Exercise: Each line of the records below that contains "else" needs to be copied.

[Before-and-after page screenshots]
*** Begin section ***
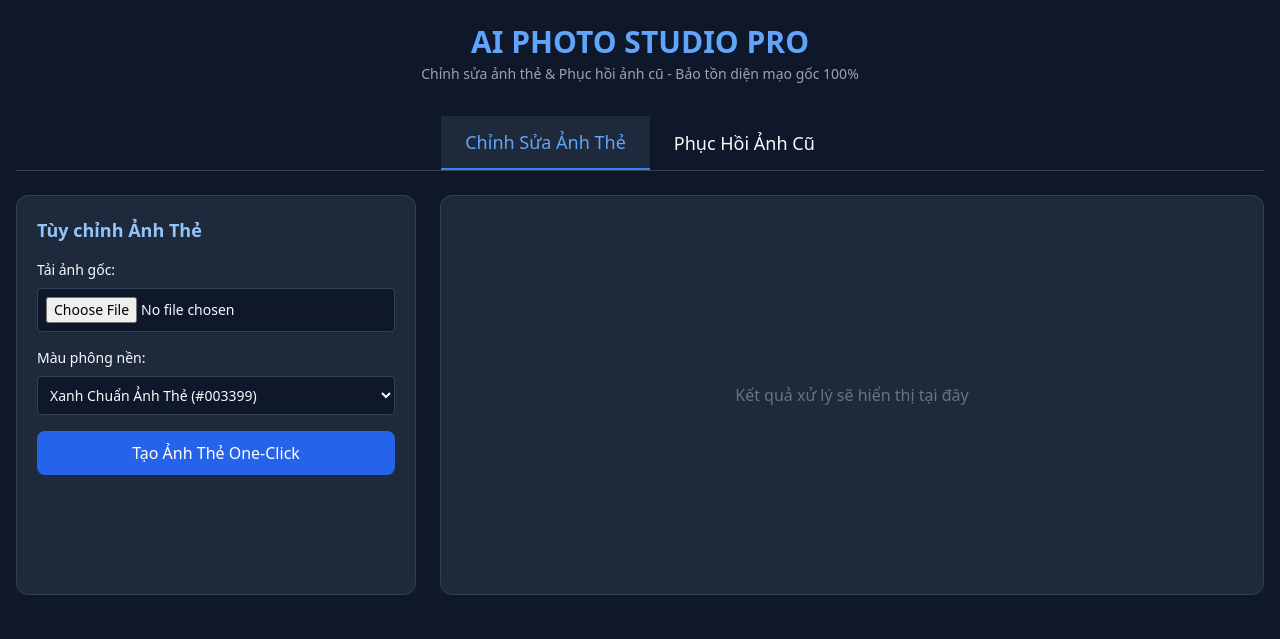
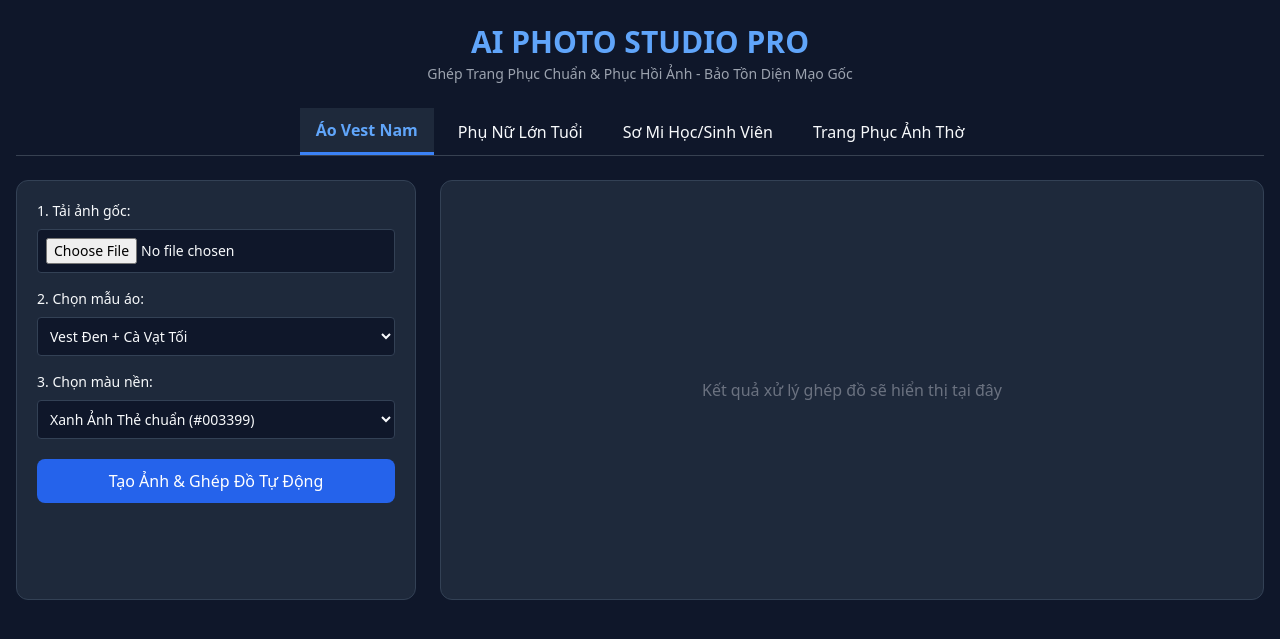
Before and after one commit to nghitv89-debug/tool-lam-anh-NGHI89, a FastAPI app: page / in a window 1280 px wide. Shown: the top 639 px of the page. Run offline with FastAPI, Linux system fonts and the light colour scheme; some libraries are stand-ins or nearby versions.

Commit message:
Update index.html

```diff
--- a/templates/index.html
+++ b/templates/index.html
@@ -3,115 +3,192 @@
 <head>
     <meta charset="UTF-8">
     <meta name="viewport" content="width=device-width, initial-scale=1.0">
-    <title>AI Photo Studio Pro - Giữ Nét Gốc 100%</title>
+    <title>AI Photo Studio Pro - Ghép Áo & So Sánh Ảnh</title>
     <script src="https://cdn.tailwindcss.com"></script>
     <link rel="icon" type="image/png" href="https://cdn-icons-png.flaticon.com/512/3342/3342137.png">
     <style>
         body { background-color: #0f172a; color: #f8fafc; }
-        .tab-btn.active { background-color: #1e293b; border-bottom: 2px solid #3b82f6; color: #60a5fa; }
+        .tab-btn.active { background-color: #1e293b; border-bottom: 3px solid #3b82f6; color: #60a5fa; font-weight: bold; }
+        #placeholder-text {
+            top: 50%; left: 50%; transform: translate(-50%, -50%);
+        }
+        .image-box { max-height: 450px; }
     </style>
 </head>
 <body class="font-sans antialiased">
     <div class="max-w-7xl mx-auto px-4 py-6">
-        <header class="text-center mb-8">
+        <header class="text-center mb-6">
             <h1 class="text-3xl font-bold text-blue-400">AI PHOTO STUDIO PRO</h1>
-            <p class="text-gray-400 text-sm mt-1">Chỉnh sửa ảnh thẻ & Phục hồi ảnh cũ - Bảo tồn diện mạo gốc 100%</p>
+            <p class="text-gray-400 text-sm mt-1">Ghép Trang Phục Chuẩn & Phục Hồi Ảnh - Bảo Tồn Diện Mạo Gốc</p>
         </header>
 
-        <div class="flex justify-center border-b border-gray-700 mb-6">
-            <button id="tab-id-btn" onclick="switchTab('id')" class="tab-btn active px-6 py-3 font-medium text-lg">Chỉnh Sửa Ảnh Thẻ</button>
-            <button id="tab-restore-btn" onclick="switchTab('restore')" class="tab-btn px-6 py-3 font-medium text-lg">Phục Hồi Ảnh Cũ</button>
+        <!-- Tabs -->
+        <div class="flex flex-wrap justify-center border-b border-gray-700 mb-6 gap-2">
+            <button id="tab-vest-btn" onclick="switchTab('vest')" class="tab-btn active px-4 py-2.5 text-sm md:text-base">Áo Vest Nam</button>
+            <button id="tab-nu-btn" onclick="switchTab('nu')" class="tab-btn px-4 py-2.5 text-sm md:text-base">Phụ Nữ Lớn Tuổi</button>
+            <button id="tab-somi-btn" onclick="switchTab('somi')" class="tab-btn px-4 py-2.5 text-sm md:text-base">Sơ Mi Học/Sinh Viên</button>
+            <button id="tab-tho-btn" onclick="switchTab('tho')" class="tab-btn px-4 py-2.5 text-sm md:text-base">Trang Phục Ảnh Thờ</button>
         </div>
 
         <div class="grid grid-cols-1 lg:grid-cols-12 gap-6">
-            <div class="lg:col-span-4 bg-slate-800 p-5 rounded-xl border border-slate-700">
-                <div id="panel-id">
-                    <h2 class="text-lg font-semibold mb-4 text-blue-300">Tùy chỉnh Ảnh Thẻ</h2>
-                    <form onsubmit="processImage(event, '/api/process-id-photo')">
+            <!-- Form -->
+            <div class="lg:col-span-4 bg-slate-800 p-5 rounded-xl border border-slate-700 flex flex-col gap-4">
+                <form id="main-form" onsubmit="processImage(event)">
+                    <input type="hidden" id="category-input" name="category" value="vest_nam">
+
                     <div class="mb-4">
-                            <label class="block text-sm mb-2">Tải ảnh gốc:</label>
-                            <input type="file" name="file" required accept="image/*" class="w-full bg-slate-900 border border-slate-700 rounded p-2 text-sm">
+                        <label class="block text-sm font-medium mb-2">1. Tải ảnh gốc:</label>
+                        <!-- Thêm id 'file-input' để lắng nghe sự kiện thay đổi -->
+                        <input id="file-input" type="file" name="file" required accept="image/*" class="w-full bg-slate-900 border border-slate-700 rounded p-2 text-sm">
                     </div>
+
                     <div class="mb-4">
-                            <label class="block text-sm mb-2">Màu phông nền:</label>
-                            <select name="bg_color" class="w-full bg-slate-900 border border-slate-700 rounded p-2 text-sm">
-                                <option value="#003399">Xanh Chuẩn Ảnh Thẻ (#003399)</option>
-                                <option value="#FFFFFF">Phông Trắng (#FFFFFF)</option>
-                                <option value="#1E90FF">Xanh Nhạt (#1E90FF)</option>
+                        <label class="block text-sm font-medium mb-2">2. Chọn mẫu áo:</label>
+                        <select id="select-vest" name="sub_option_vest" class="w-full bg-slate-900 border border-slate-700 rounded p-2 text-sm sub-select">
+                            <option value="classic black suit with dark tie">Vest Đen + Cà Vạt Tối</option>
+                            <option value="navy blue luxury suit with tie">Vest Xanh Navy + Cà Vạt</option>
+                            <option value="grey formal suit with bow tie">Vest Xám Ghi Sang Trọng</option>
+                        </select>
+                        <select id="select-nu" name="sub_option_nu" class="w-full bg-slate-900 border border-slate-700 rounded p-2 text-sm sub-select hidden">
+                            <option value="traditional velvet ao dai with subtle embroidery">Áo Dài Nhung Truyền Thống</option>
+                            <option value="elegant brocade blouse for elderly woman">Áo Gấm Sang Trọng</option>
+                            <option value="formal dark blazer for mature woman">Áo Vest Nữ Lịch Sự</option>
+                        </select>
+                        <select id="select-somi" name="sub_option_somi" class="w-full bg-slate-900 border border-slate-700 rounded p-2 text-sm sub-select hidden">
+                            <option value="clean white long sleeve collared button shirt">Sơ Mi Trắng Tay Dài</option>
+                            <option value="clean white short sleeve collared button shirt">Sơ Mi Trắng Tay Ngắn</option>
+                            <option value="white shirt with student red tie">Sơ Mi Trắng + Cà Vạt</option>
+                        </select>
+                        <select id="select-tho" name="sub_option_tho" class="w-full bg-slate-900 border border-slate-700 rounded p-2 text-sm sub-select hidden">
+                            <option value="traditional dark silk ao dai for elderly man memorial photo">Nam: Áo Thọ Tối Màu</option>
+                            <option value="dark formal suit with black tie for memorial portrait">Nam: Vest Đen Trang Nghiêm</option>
+                            <option value="traditional dark velvet ao dai for elderly woman memorial photo">Nữ: Áo Dài Nhung Tối Màu</option>
+                            <option value="formal dark blouse for mature woman memorial photo">Nữ: Sơ Mi / Vest Tối</option>
                         </select>
                     </div>
-                        <button type="submit" class="w-full bg-blue-600 hover:bg-blue-500 text-white font-medium py-2.5 rounded-lg transition">Tạo Ảnh Thẻ One-Click</button>
+
+                    <div class="mb-5">
+                        <label class="block text-sm font-medium mb-2">3. Chọn màu nền:</label>
+                        <select name="bg_color" class="w-full bg-slate-900 border border-slate-700 rounded p-2 text-sm">
+                            <option value="#003399">Xanh Ảnh Thẻ chuẩn (#003399)</option>
+                            <option value="#FFFFFF">Phông Trắng (#FFFFFF)</option>
+                            <option value="#1E90FF">Phông Xanh Nhạt (#1E90FF)</option>
+                            <option value="#666666">Phông Xám Trang Nghiêm (#666666)</option>
+                        </select>
+                    </div>
+
+                    <button type="submit" class="w-full bg-blue-600 hover:bg-blue-500 text-white font-medium py-2.5 rounded-lg transition">Tạo Ảnh & Ghép Đồ Tự Động</button>
                 </form>
             </div>
 
-                <div id="panel-restore" class="hidden">
-                    <h2 class="text-lg font-semibold mb-4 text-purple-300">Phục Hồi Ảnh Cũ & Ảnh Thờ</h2>
-                    <form onsubmit="processImage(event, '/api/restore-old-photo')">
-                        <div class="mb-4">
-                            <label class="block text-sm mb-2">Tải ảnh cũ/mờ/đen trắng:</label>
-                            <input type="file" name="file" required accept="image/*" class="w-full bg-slate-900 border border-slate-700 rounded p-2 text-sm">
+            <!-- Kết quả so sánh -->
+            <div id="results-display" class="lg:col-span-8 bg-slate-800 p-5 rounded-xl border border-slate-700 min-h-[420px] relative">
+                <!-- Text hướng dẫn ban đầu -->
+                <p id="placeholder-text" class="absolute text-center text-gray-500">Kết quả xử lý ghép đồ sẽ hiển thị tại đây</p>
+
+                <div id="loading" class="hidden absolute top-1/2 left-1/2 transform -translate-x-1/2 -translate-y-1/2 text-center w-full">
+                    <div class="inline-block animate-spin rounded-full h-10 w-10 border-b-2 border-blue-500 mb-3"></div>
+                    <p class="text-sm text-gray-300">Đang xử lý ghép đồ... Vui lòng đợi.</p>
                 </div>
-                        <button type="submit" class="w-full bg-purple-600 hover:bg-purple-500 text-white font-medium py-2.5 rounded-lg transition">Phục Hồi Ảnh One-Click</button>
-                    </form>
+
+                <div id="images-compare-container" class="grid grid-cols-1 md:grid-cols-2 gap-4 h-full hidden">
+                    <!-- Ảnh gốc -->
+                    <div class="text-center flex flex-col items-center justify-center">
+                        <h3 class="text-md font-medium mb-2 text-gray-400">Ảnh Gốc</h3>
+                        <img id="input-preview" src="" alt="Ảnh gốc preview" class="image-box object-contain rounded border border-slate-600 shadow">
+                    </div>
+                    <!-- Ảnh kết quả -->
+                    <div class="text-center flex flex-col items-center justify-center">
+                        <h3 class="text-md font-medium mb-2 text-green-400">Kết Quả</h3>
+                        <div id="result-success-content" class="w-full h-full flex flex-col items-center justify-center hidden">
+                            <img id="output-image" src="" alt="Ảnh kết quả" class="image-box object-contain rounded border border-slate-600 shadow-lg mb-4">
+                            <a id="download-btn" href="" download="ket-qua.png" target="_blank" class="inline-block bg-green-600 hover:bg-green-500 text-white px-5 py-2.5 rounded-lg font-medium">Tải Ảnh Chất Lượng Cao</a>
                         </div>
                     </div>
-
-            <div class="lg:col-span-8 bg-slate-800 p-5 rounded-xl border border-slate-700 flex flex-col items-center justify-center min-h-[400px]">
-                <div id="loading" class="hidden text-center">
-                    <div class="inline-block animate-spin rounded-full h-10 w-10 border-b-2 border-blue-500 mb-3"></div>
-                    <p class="text-sm text-gray-300">Đang xử lý AI trên máy chủ... Vui lòng đợi.</p>
-                </div>
-
-                <div id="result-container" class="hidden text-center w-full">
-                    <h3 class="text-lg font-medium mb-4 text-green-400">Kết Quả Hoàn Thành</h3>
-                    <img id="output-image" src="" alt="Kết quả" class="max-h-[450px] mx-auto rounded border border-slate-600 shadow-lg mb-4">
-                    <a id="download-btn" href="" download="result.png" target="_blank" class="inline-block bg-green-600 hover:bg-green-500 text-white px-6 py-2 rounded-lg font-medium">Tải Ảnh Về</a>
-                </div>
-
-                <div id="placeholder" class="text-gray-500 text-center">
-                    <p>Kết quả xử lý sẽ hiển thị tại đây</p>
                 </div>
             </div>
         </div>
     </div>
 
     <script>
+        let currentTab = 'vest';
+        const fileInput = document.getElementById('file-input');
+        const inputPreview = document.getElementById('input-preview');
+        const imagesCompareContainer = document.getElementById('images-compare-container');
+        const placeholderText = document.getElementById('placeholder-text');
+        const loadingDiv = document.getElementById('loading');
+        const resultSuccessContent = document.getElementById('result-success-content');
+
+        // Sự kiện: Hiển thị ảnh gốc khi người dùng tải file lên
+        fileInput.addEventListener('change', function() {
+            const file = this.files[0];
+            if (file) {
+                const reader = new FileReader();
+                reader.addEventListener('load', function() {
+                    inputPreview.src = this.result;
+                    imagesCompareContainer.classList.remove('hidden'); // Hiện container ảnh so sánh
+                    placeholderText.classList.add('hidden'); // Ẩn text hướng dẫn
+                    resultSuccessContent.classList.add('hidden'); // Ẩn ảnh kết quả cũ
+                });
+                reader.readAsDataURL(file);
+            }
+        });
+
         function switchTab(tab) {
+            currentTab = tab;
             document.querySelectorAll('.tab-btn').forEach(btn => btn.classList.remove('active'));
-            if(tab === 'id') {
-                document.getElementById('tab-id-btn').classList.add('active');
-                document.getElementById('panel-id').classList.remove('hidden');
-                document.getElementById('panel-restore').classList.add('hidden');
-            } else {
-                document.getElementById('tab-restore-btn').classList.add('active');
-                document.getElementById('panel-restore').classList.remove('hidden');
-                document.getElementById('panel-id').classList.add('hidden');
+            document.querySelectorAll('.sub-select').forEach(sel => sel.classList.add('hidden'));
+
+            if(tab === 'vest') {
+                document.getElementById('tab-vest-btn').classList.add('active');
+                document.getElementById('select-vest').classList.remove('hidden');
+                document.getElementById('category-input').value = 'vest_nam';
+            } else if(tab === 'nu') {
+                document.getElementById('tab-nu-btn').classList.add('active');
+                document.getElementById('select-nu').classList.remove('hidden');
+                document.getElementById('category-input').value = 'nu_lon_tuoi';
+            } else if(tab === 'somi') {
+                document.getElementById('tab-somi-btn').classList.add('active');
+                document.getElementById('select-somi').classList.remove('hidden');
+                document.getElementById('category-input').value = 'so_mi';
+            } else if(tab === 'tho') {
+                document.getElementById('tab-tho-btn').classList.add('active');
+                document.getElementById('select-tho').classList.remove('hidden');
+                document.getElementById('category-input').value = 'anh_tho';
             }
         }
 
-        async function processImage(event, apiUrl) {
+        async function processImage(event) {
             event.preventDefault();
-            const formData = new FormData(event.target);
+            const form = event.target;
+            const formData = new FormData(form);
 
-            document.getElementById('placeholder').classList.add('hidden');
-            document.getElementById('result-container').classList.add('hidden');
-            document.getElementById('loading').classList.remove('hidden');
+            // Bổ sung kiểu áo tương ứng tab
+            let subOption = '';
+            if(currentTab === 'vest') subOption = form.sub_option_vest.value;
+            else if(currentTab === 'nu') subOption = form.sub_option_nu.value;
+            else if(currentTab === 'somi') subOption = form.sub_option_somi.value;
+            else if(currentTab === 'tho') subOption = form.sub_option_tho.value;
+            formData.append('sub_option', subOption);
+
+            loadingDiv.classList.remove('hidden');
+            resultSuccessContent.classList.add('hidden');
 
             try {
-                const response = await fetch(apiUrl, { method: 'POST', body: formData });
+                const response = await fetch('/api/process-photo', { method: 'POST', body: formData });
                 const data = await response.json();
 
                 if(data.status === 'success') {
                     document.getElementById('output-image').src = data.image_url;
                     document.getElementById('download-btn').href = data.image_url;
-                    document.getElementById('result-container').classList.remove('hidden');
+                    resultSuccessContent.classList.remove('hidden'); // Hiện ảnh kết quả
                 } else {
                     alert('Lỗi xử lý: ' + data.message);
                 }
             } catch (err) {
                 alert('Lỗi kết nối máy chủ!');
             } finally {
-                document.getElementById('loading').classList.add('hidden');
+                loadingDiv.classList.add('hidden');
             }
         }
     </script>
```
Lines whose indentation alone changed are shown as unchanged.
*** End section ***
Solution to this exercise:
-            } else {
+            } else if(tab === 'nu') {
+            } else if(tab === 'somi') {
+            } else if(tab === 'tho') {
+            else if(currentTab === 'nu') subOption = form.sub_option_nu.value;
+            else if(currentTab === 'somi') subOption = form.sub_option_somi.value;
+            else if(currentTab === 'tho') subOption = form.sub_option_tho.value;
                 } else {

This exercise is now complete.